Seraph wasn’t too happy with the musical direction the new album was taking. Seraph is a very skilled drummer, but his interest in playing extreme Metal lessened over the years. He studied pop / rock drums at the conservatory in Rotterdam and over the years his musical interests shifted towards other genres. We already had a talk in early 2017 where he admitted that he isn’t sure anymore if he wants to record the new album still. However he also admitted that he always profoundly enjoyed playing with Dark Fortress and that he has always been able to identify with our music. But once he would come to the point that this might not be the case anymore he wouldn’t want to fake it. With “Ylem” and “Venereal Dawn” we became more progressive, less aggressive and I think he would have been happier with this direction. But since we didn’t just wanna break up we decided that he would simply record the songs that he could still identify himself with as a musician and it was also his suggestion to ask Hannes to record the other songs as Hannes is simply the perfect drummer for this. Therefore Hannes is close to the group anyways, he plays in Alkaloid together with Morean, he is now the new drummer of Triptykon and he has been helping us out as live drummer in the past years already whenever Seraph wasn’t available due to job obligations.

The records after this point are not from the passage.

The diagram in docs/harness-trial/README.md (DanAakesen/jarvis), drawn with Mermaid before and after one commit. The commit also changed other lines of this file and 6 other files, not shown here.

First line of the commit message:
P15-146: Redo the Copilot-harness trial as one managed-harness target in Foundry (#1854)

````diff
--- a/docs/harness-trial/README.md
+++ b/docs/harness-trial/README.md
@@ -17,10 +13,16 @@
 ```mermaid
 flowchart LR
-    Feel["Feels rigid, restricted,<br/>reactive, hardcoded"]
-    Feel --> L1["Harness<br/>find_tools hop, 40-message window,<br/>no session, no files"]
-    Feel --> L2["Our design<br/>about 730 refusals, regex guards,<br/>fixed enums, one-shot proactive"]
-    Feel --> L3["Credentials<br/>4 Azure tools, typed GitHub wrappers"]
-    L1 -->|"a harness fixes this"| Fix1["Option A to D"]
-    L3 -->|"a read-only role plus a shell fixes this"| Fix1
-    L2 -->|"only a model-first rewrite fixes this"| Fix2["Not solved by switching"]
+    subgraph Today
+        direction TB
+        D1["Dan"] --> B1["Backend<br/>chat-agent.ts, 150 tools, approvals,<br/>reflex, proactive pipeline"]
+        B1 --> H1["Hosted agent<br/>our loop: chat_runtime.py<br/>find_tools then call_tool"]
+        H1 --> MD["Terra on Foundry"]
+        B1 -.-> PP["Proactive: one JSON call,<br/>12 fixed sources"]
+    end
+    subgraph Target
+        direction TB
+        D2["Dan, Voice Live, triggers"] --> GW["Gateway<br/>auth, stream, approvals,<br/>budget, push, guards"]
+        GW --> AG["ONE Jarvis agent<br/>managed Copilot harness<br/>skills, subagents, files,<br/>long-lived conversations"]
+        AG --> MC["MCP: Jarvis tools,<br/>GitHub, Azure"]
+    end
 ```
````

TIBM: Let`s talk about the album cover, which is remarkable. Can you tell us about it and its creator?

V. Santura: In the past years Morean did a couple of really interesting trips to very remote places of our planet, especially to the arctic regions. Some of these trips he did alone, some together with his wife. But seeing these amazing places in the (not so-)eternal ice that haven’t really been touched by civilisation had a big impact on him, also on his lyrics.

The cover is a photo of an ice cave on Iceland, it was taken by Morean‘s wife Mina.


TIBM: During this hard time many bands are streaming some live performances on youtube. Would you consider doing something simillar?

V. Santura: No, we aren’t interested in that. I am sure some bands do it in a cool way. But for us playing life is about the interaction between the band and the the audience. It is also about the pure physical force that is being created when everybody is in one room and a lot of it has to do with the sound and the loudness of a live concert. All of this is lost in a life stream, so this is not a substitute for a show at all for me.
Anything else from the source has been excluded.